**What is expected**: Tally the lines in the records below that contain "dart" and return only the result.

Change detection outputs
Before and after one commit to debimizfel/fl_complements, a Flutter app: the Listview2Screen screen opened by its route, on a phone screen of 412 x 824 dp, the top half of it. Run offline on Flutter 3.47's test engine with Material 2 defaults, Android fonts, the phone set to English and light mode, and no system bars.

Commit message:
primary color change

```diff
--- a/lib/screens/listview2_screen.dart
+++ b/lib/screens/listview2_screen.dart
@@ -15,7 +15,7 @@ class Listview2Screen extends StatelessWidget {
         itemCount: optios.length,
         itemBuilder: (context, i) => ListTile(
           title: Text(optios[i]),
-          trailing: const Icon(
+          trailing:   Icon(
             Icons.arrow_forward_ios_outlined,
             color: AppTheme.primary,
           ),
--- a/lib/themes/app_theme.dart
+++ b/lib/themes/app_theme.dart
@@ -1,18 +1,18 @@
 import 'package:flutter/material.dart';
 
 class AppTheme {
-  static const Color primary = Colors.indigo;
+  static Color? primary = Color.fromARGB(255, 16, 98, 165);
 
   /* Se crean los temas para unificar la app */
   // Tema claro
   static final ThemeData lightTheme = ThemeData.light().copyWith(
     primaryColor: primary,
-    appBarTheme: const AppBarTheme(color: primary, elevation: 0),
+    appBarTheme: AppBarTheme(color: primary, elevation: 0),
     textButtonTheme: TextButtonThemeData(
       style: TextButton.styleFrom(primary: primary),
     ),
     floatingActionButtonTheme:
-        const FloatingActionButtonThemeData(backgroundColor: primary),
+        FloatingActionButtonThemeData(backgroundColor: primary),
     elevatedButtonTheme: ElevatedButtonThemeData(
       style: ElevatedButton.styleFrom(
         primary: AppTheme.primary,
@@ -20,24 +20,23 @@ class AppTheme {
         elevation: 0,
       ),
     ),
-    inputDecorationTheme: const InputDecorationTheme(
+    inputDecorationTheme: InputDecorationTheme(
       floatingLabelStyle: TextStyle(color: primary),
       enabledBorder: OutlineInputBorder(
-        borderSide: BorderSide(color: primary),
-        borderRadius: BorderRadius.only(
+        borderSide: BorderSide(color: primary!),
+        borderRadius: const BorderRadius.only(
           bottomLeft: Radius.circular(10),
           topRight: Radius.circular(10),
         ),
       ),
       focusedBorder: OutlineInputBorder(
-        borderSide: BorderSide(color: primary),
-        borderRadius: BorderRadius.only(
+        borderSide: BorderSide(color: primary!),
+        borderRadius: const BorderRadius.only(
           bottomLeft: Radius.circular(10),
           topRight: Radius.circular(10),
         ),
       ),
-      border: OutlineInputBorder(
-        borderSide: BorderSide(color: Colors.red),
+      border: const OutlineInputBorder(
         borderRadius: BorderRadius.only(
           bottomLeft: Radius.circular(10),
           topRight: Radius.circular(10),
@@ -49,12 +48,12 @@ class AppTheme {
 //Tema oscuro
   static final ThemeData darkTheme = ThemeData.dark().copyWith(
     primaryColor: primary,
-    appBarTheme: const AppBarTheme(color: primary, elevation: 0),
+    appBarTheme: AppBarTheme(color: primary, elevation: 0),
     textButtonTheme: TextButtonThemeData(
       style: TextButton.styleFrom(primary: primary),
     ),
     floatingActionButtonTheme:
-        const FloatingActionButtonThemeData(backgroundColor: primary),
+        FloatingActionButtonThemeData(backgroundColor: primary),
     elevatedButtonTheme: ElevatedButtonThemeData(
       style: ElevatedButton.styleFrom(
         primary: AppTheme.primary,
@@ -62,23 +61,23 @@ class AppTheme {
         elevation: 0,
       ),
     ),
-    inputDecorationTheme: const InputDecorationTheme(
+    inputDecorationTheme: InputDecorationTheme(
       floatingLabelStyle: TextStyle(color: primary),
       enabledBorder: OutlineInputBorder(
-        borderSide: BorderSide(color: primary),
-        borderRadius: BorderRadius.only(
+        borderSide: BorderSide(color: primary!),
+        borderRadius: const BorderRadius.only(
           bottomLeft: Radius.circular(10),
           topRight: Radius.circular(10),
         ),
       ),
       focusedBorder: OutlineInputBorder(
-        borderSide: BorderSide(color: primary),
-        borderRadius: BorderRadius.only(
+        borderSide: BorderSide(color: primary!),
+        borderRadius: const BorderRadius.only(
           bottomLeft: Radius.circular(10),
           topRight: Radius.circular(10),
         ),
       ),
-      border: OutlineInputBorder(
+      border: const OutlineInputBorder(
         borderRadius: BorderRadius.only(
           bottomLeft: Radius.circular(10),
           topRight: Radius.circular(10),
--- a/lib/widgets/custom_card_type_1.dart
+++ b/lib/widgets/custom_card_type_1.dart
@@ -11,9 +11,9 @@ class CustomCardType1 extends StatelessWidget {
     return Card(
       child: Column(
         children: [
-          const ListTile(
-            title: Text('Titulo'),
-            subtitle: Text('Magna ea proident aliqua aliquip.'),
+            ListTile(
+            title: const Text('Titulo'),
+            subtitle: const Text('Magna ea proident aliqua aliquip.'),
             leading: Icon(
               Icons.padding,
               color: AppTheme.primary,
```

**Exercise output**: 7